A senior living company has agreed to pay $120,000 and never operate in Vermont again as part of a settlement with the Green Mountain State’s attorney general.

Spring Village at Essex, a 56-bed memory care community in Essex Junction, VT, operated by Woodbine Senior Living, was accused of violating Vermont’s Consumer Protection Act by misrepresenting to families of prospective residents, via its brochure, website and conversations, that it would be able to care for their loved ones at all stages of dementia and aging.

“This isn’t just a matter of marketing. It’s a matter of public health,” Attorney General T.J. Donovan said Monday when announcing the settlement.

A Woodbine representative did not respond to a request for comment.

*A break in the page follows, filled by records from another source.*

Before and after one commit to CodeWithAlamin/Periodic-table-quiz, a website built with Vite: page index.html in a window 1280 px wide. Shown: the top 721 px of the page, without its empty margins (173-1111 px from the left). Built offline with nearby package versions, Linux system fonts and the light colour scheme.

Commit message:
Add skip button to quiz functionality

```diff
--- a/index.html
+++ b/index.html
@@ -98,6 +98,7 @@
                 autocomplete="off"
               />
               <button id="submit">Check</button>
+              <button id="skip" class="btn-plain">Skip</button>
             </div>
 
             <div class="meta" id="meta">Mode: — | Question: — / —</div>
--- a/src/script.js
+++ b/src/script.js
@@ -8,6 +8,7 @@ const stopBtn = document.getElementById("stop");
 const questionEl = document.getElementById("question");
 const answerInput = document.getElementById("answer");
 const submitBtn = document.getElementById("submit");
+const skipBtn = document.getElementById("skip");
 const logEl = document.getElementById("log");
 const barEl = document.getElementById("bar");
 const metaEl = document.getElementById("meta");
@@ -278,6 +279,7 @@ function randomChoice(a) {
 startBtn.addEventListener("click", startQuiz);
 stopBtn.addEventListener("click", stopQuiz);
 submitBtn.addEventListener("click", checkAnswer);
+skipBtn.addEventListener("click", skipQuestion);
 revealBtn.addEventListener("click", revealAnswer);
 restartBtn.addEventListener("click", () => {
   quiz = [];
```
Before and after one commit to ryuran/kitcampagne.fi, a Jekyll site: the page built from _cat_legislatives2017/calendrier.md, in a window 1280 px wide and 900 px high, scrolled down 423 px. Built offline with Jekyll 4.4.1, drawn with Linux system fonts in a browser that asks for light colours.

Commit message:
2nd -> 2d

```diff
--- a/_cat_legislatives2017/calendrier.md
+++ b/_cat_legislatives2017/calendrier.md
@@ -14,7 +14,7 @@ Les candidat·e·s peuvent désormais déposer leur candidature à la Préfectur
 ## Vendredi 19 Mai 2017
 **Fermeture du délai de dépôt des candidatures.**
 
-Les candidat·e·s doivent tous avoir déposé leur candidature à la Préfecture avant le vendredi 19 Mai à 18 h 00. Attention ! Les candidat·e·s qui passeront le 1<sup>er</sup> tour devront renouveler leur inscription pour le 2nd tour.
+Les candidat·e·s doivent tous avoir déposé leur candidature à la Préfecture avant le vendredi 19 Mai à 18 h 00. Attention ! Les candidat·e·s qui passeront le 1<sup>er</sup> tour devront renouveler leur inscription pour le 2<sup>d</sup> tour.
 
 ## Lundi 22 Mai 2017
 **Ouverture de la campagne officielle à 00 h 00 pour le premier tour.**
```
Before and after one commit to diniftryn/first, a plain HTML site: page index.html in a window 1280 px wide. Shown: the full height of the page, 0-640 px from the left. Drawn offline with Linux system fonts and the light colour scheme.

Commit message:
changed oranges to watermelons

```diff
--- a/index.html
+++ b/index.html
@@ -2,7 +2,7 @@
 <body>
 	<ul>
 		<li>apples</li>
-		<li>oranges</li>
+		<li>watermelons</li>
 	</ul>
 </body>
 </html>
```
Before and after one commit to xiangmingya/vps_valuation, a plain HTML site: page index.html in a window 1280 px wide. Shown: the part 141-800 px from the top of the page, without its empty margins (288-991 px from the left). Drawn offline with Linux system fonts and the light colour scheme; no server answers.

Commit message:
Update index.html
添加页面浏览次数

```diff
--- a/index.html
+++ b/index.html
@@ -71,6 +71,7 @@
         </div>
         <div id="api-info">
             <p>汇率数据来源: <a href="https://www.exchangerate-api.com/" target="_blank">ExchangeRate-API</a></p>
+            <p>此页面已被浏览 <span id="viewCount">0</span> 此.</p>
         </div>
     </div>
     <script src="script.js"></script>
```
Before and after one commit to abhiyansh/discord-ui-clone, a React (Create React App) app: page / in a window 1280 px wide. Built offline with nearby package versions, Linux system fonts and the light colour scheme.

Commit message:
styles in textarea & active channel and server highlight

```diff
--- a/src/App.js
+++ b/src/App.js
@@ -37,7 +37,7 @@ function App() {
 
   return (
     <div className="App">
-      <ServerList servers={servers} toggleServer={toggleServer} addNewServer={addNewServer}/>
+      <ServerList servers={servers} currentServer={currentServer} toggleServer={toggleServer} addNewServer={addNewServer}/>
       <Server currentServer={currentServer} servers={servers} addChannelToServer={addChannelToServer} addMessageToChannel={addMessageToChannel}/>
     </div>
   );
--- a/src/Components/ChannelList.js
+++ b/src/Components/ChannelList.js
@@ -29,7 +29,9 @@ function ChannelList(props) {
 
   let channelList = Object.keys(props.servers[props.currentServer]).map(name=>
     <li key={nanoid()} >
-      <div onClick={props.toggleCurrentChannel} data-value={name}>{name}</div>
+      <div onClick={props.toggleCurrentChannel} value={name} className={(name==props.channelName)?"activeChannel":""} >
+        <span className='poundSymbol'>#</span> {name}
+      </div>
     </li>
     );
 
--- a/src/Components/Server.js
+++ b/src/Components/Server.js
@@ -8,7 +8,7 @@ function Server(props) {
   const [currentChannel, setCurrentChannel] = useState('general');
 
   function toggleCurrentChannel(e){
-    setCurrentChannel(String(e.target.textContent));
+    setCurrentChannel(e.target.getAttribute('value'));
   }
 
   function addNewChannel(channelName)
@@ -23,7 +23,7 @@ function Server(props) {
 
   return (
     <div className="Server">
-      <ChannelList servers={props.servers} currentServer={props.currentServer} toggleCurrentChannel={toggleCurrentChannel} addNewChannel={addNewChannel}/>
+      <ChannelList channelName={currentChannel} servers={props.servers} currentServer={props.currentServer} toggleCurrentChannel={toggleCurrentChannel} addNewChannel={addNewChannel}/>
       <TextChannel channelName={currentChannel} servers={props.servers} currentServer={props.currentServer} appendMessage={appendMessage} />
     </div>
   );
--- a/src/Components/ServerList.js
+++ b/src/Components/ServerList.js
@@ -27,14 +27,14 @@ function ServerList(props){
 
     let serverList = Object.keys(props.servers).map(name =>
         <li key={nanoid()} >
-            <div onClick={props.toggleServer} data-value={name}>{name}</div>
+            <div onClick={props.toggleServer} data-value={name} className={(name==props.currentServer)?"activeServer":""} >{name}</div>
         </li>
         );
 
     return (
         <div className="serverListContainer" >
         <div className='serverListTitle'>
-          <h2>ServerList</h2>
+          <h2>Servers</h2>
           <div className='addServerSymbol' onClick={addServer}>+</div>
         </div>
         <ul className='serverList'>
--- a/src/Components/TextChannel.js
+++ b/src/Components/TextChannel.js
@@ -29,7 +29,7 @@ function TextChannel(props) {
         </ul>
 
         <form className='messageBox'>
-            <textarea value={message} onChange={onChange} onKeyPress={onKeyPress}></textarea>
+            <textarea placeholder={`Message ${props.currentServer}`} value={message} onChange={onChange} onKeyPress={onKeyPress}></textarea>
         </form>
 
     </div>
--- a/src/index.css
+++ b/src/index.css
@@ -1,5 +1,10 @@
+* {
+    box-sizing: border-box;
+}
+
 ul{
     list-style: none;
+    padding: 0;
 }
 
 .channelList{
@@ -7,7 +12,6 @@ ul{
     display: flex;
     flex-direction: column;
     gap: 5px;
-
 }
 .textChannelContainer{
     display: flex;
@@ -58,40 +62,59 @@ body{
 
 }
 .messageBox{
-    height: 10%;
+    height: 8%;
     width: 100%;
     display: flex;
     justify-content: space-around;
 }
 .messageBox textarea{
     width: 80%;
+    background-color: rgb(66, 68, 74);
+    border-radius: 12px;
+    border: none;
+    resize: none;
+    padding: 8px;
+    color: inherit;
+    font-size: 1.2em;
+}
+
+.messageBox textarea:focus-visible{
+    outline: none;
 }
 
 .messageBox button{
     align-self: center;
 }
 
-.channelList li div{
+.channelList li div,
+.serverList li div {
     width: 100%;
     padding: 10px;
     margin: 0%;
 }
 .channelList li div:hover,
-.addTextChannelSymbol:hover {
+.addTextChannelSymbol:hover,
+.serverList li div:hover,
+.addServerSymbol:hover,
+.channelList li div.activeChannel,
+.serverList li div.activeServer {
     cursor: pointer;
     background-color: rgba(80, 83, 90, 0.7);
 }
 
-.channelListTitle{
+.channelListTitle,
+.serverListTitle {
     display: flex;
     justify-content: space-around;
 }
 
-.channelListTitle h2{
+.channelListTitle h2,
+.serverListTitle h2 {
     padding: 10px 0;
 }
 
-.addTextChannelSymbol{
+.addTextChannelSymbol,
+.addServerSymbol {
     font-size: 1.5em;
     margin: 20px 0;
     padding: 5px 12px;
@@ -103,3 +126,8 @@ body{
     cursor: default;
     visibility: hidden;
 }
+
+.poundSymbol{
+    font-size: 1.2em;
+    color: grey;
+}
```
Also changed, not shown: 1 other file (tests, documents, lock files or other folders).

According to the settlement document, Woodbine’s marketing materials described Spring Village at Essex as “an assisted living community specializing in caring for people with Alzheimer’s, Dementia, and Memory Loss” and “for those who need a higher level of care.” Spring Village at Essex also offered “aging in place, including end of life care,” the marketing materials reportedly stated.

“Assisted living residence” is a type of facility licensed by the state, but Spring Village at Essex was licensed as a different type of facility known as a residential care home, according to the settlement document. Assisted living residences “are facilities explicitly intended to provide for aging in place,” whereas residential care homes “provide care to persons unable to live wholly independently but not in need of the level of care and services provided in a nursing home,” the document states.

Due to the community’s license restrictions, several residents who moved to Spring Village of Essex because of the promise of aging in place later received discharge notices when their needs exceeded the facility’s license, the attorney general said. His office began investigating after several complaints were referred by Vermont Legal Aid’s Long-Term Care Ombudsman Project.

Under the terms of the settlement, Woodbine will pay $62,000 to the state of Vermont, pay a total of $48,000 to 48 consumers ($1,000 to each) who moved family members to Spring Village of Essex between April 2016 and October 2017, pay $10,000 to the Vermont Chapter of the Alzheimer’s Association for its statewide care and support program initiatives for people affected by dementia, and agree to never own or operate a long-term care facility in Vermont again.

Woodbine managed Spring Village at Essex from December 2014 to April 2018, according to the attorney general’s office. The community now has a different owner, management and name.

Also announced Monday along with the settlement is a new consumer guide created by the Attorney General’s Elder Protection Initiative and the state Department of Disabilities, Aging and Independent Living to explain the main differences between residential care homes, assisted living residences and nursing homes in the state.